At road.cc every product is thoroughly tested for as long as it takes to get a proper insight into how well it works. Our reviewers are experienced cyclists that we trust to be objective. While we strive to ensure that opinions expressed are backed up by facts, reviews are by their nature an informed opinion, not a definitive verdict. We don't intentionally try to break anything (except locks) but we do try to look for weak points in any design. The overall score is not just an average of the other scores: it reflects both a product's function and value – with value determined by how a product compares with items of similar spec, quality, and price.What the road.cc scores mean
Good scores are more common than bad, because fortunately good products are more common than bad.
The Giro Air Attack has a similar overall profile to a standard road helmet but it's designed to be more aerodynamic to help you save time whether you're road riding, time trialling, or racing a triathlon.

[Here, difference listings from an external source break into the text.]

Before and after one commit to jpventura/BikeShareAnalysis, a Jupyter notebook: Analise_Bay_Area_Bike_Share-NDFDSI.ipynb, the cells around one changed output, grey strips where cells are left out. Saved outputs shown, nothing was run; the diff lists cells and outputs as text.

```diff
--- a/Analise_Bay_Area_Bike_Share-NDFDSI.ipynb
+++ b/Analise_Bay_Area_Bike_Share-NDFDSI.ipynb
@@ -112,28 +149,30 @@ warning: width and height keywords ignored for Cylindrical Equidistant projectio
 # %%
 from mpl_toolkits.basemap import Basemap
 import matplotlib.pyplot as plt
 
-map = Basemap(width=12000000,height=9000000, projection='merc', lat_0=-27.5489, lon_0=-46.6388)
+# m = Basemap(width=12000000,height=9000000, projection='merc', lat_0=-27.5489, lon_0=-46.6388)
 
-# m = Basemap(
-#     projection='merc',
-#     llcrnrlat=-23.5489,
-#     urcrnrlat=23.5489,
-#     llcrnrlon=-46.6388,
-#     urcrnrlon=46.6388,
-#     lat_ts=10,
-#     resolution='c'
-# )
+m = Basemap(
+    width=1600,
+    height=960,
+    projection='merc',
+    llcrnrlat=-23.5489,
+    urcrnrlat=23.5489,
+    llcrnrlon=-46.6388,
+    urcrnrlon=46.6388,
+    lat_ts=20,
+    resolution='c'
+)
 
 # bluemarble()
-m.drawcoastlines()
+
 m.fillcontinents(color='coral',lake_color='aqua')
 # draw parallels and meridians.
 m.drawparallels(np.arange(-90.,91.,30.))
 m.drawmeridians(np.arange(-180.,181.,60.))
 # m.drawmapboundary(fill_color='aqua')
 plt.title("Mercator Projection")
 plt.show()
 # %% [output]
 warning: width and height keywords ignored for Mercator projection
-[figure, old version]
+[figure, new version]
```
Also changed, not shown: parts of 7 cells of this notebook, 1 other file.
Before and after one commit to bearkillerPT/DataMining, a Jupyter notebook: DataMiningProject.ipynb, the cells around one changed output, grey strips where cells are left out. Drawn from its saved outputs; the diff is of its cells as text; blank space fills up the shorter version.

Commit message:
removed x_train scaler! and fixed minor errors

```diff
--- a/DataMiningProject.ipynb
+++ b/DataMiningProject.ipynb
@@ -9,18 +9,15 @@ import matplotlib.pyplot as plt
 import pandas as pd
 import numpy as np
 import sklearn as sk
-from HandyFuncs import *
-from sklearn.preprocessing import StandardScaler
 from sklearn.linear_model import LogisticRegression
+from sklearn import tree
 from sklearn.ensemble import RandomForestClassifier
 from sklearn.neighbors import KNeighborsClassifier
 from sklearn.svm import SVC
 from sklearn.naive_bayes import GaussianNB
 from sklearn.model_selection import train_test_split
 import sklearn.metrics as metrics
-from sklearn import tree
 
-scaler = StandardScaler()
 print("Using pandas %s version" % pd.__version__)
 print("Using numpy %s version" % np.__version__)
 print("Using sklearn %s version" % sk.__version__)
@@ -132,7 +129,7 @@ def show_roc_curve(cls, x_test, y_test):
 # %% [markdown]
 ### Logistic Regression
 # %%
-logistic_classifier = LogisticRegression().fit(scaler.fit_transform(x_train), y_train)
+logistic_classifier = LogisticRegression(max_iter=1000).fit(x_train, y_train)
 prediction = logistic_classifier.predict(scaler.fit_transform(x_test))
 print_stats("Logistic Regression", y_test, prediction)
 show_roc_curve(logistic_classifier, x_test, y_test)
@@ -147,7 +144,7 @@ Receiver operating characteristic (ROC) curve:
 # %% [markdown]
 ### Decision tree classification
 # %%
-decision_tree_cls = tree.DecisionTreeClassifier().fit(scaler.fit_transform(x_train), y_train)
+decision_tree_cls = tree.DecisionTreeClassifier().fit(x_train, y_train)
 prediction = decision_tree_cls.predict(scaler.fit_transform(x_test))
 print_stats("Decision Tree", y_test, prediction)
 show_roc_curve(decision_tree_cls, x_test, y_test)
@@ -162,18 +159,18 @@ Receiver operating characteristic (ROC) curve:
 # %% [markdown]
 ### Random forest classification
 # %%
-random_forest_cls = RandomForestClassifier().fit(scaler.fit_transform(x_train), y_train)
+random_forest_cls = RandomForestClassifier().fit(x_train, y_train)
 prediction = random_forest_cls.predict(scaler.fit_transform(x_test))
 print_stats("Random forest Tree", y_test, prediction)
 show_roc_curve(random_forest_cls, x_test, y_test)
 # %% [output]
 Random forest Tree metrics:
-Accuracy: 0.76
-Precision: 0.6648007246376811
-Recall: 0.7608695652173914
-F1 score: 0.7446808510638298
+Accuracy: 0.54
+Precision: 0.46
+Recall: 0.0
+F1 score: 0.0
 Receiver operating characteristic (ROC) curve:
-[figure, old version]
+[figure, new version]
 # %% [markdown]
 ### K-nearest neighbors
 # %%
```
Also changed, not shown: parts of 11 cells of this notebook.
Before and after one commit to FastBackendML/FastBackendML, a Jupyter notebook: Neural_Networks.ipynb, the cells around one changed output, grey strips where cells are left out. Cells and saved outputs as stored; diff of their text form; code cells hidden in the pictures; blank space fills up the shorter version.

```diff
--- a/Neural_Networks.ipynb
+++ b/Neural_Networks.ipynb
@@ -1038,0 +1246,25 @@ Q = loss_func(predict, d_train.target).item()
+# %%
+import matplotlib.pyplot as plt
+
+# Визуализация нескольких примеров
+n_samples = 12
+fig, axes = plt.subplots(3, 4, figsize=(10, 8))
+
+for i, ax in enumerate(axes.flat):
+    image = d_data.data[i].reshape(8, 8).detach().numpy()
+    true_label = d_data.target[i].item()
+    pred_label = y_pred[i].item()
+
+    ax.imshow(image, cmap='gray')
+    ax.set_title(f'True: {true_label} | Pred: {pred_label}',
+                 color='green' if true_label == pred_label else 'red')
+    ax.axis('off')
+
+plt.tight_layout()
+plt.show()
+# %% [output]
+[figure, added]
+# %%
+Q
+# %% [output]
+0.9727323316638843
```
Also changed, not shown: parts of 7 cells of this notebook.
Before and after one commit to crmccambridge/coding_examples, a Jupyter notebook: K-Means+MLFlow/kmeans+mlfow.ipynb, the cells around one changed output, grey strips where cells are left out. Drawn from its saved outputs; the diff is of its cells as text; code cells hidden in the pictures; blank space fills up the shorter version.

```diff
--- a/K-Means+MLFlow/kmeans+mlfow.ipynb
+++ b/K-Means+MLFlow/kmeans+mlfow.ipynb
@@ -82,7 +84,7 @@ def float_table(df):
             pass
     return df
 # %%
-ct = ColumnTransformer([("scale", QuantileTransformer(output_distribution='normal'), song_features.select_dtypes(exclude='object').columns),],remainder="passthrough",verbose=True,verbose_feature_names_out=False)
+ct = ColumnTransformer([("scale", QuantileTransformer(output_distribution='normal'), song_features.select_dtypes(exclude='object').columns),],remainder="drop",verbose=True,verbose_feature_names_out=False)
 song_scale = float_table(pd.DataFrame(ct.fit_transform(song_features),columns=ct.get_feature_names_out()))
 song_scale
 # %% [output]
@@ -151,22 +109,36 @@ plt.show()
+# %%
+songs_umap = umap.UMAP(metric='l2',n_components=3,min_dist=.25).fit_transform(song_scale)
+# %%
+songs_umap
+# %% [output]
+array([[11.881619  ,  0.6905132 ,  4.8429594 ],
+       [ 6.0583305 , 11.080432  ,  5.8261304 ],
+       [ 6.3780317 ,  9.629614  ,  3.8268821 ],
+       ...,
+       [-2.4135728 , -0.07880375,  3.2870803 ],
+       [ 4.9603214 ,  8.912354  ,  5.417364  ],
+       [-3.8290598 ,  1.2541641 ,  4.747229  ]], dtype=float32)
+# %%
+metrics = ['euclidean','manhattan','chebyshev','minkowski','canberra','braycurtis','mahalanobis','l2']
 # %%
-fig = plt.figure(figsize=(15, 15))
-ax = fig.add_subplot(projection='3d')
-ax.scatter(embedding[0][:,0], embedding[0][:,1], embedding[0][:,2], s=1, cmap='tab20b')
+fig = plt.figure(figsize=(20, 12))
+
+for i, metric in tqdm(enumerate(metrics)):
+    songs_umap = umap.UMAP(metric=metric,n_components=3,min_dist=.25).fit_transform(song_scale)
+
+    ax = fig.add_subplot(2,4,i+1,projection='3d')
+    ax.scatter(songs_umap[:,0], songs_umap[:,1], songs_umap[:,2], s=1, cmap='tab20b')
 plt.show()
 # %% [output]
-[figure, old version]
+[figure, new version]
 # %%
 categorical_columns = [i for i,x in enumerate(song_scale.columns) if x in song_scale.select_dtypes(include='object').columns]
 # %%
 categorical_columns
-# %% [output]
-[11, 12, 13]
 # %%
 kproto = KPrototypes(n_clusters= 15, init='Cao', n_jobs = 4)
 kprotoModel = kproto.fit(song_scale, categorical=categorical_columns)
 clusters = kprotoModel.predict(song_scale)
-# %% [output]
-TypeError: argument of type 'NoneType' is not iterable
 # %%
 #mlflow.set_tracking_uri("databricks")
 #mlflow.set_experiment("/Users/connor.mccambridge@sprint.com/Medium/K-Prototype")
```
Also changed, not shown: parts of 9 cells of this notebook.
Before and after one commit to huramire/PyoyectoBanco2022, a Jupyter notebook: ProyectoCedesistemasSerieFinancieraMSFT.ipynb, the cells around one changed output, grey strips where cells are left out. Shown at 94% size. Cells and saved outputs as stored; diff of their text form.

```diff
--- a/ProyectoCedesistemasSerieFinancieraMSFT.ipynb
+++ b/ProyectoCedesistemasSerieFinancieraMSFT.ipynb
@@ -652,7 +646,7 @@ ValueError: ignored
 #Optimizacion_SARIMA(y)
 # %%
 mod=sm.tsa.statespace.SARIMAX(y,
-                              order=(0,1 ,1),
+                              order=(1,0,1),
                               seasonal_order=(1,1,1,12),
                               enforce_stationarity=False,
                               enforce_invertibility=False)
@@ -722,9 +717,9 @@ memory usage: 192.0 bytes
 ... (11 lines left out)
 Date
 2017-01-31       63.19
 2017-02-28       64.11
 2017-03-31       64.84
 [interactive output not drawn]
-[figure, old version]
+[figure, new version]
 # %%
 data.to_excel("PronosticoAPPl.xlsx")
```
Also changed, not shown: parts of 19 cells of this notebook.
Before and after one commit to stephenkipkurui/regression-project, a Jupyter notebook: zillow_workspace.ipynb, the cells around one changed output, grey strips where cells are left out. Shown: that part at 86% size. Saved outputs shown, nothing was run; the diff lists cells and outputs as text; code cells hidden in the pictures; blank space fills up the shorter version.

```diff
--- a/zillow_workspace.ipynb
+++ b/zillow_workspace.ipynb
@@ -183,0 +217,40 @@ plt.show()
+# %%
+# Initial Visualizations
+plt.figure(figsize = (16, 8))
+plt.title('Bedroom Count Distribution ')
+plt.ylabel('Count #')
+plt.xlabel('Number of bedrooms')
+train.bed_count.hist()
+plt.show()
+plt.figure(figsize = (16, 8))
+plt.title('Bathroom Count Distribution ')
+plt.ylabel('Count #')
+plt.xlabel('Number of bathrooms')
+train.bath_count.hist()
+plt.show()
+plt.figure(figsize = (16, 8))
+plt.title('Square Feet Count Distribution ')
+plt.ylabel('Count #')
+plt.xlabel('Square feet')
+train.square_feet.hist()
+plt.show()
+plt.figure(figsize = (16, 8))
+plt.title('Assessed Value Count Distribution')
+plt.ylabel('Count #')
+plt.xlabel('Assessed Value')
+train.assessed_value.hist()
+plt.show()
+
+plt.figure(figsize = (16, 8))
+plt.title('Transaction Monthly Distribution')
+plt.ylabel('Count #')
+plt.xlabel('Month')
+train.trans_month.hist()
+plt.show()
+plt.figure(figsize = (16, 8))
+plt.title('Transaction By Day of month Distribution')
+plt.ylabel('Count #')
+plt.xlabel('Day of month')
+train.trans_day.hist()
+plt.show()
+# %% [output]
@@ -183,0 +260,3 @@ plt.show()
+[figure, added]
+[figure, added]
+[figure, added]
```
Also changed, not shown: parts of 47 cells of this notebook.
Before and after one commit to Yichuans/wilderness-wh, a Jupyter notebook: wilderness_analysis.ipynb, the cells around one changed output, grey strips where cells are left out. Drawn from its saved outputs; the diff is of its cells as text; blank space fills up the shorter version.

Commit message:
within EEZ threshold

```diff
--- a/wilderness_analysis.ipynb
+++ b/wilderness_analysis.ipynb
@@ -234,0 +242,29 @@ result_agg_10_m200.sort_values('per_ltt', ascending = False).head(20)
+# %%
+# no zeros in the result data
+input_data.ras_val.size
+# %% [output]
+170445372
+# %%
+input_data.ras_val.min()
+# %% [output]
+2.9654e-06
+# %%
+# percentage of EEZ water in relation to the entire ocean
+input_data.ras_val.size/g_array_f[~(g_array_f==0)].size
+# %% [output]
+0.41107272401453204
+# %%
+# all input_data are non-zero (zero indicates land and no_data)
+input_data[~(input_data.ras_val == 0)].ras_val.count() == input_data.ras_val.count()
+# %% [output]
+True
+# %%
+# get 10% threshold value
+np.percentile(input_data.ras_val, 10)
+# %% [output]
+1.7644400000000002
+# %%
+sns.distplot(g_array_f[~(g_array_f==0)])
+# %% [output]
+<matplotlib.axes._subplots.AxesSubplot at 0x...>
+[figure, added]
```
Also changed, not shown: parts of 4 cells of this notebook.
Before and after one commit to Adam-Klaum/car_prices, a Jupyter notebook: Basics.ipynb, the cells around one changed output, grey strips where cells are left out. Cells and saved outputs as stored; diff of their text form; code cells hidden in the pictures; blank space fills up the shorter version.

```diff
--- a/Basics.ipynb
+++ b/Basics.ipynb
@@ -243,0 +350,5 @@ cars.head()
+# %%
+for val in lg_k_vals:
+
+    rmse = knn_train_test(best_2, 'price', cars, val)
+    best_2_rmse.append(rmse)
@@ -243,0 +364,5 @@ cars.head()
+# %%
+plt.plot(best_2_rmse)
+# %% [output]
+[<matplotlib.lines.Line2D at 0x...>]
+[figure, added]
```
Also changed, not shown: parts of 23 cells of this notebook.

The Air Attack fits like a standard road helmet using Giro's Roc Loc Air System. The flexible plastic cradle attaches to the helmet shell at your temples so the helmet will fit the vast majority of people well. Giro reckon their system works for 98% of the population.
You get the choice of three height adjustment positions at the back and you control tightness with a clicky wheel. Winding it up and letting out the slack are equally easily sorted with one hand. What's different from Giro's standard Roc Loc System is that there's an inner cradle over your forehead and the top of your head as well, keeping the shell slightly raised to allow air to flow inside.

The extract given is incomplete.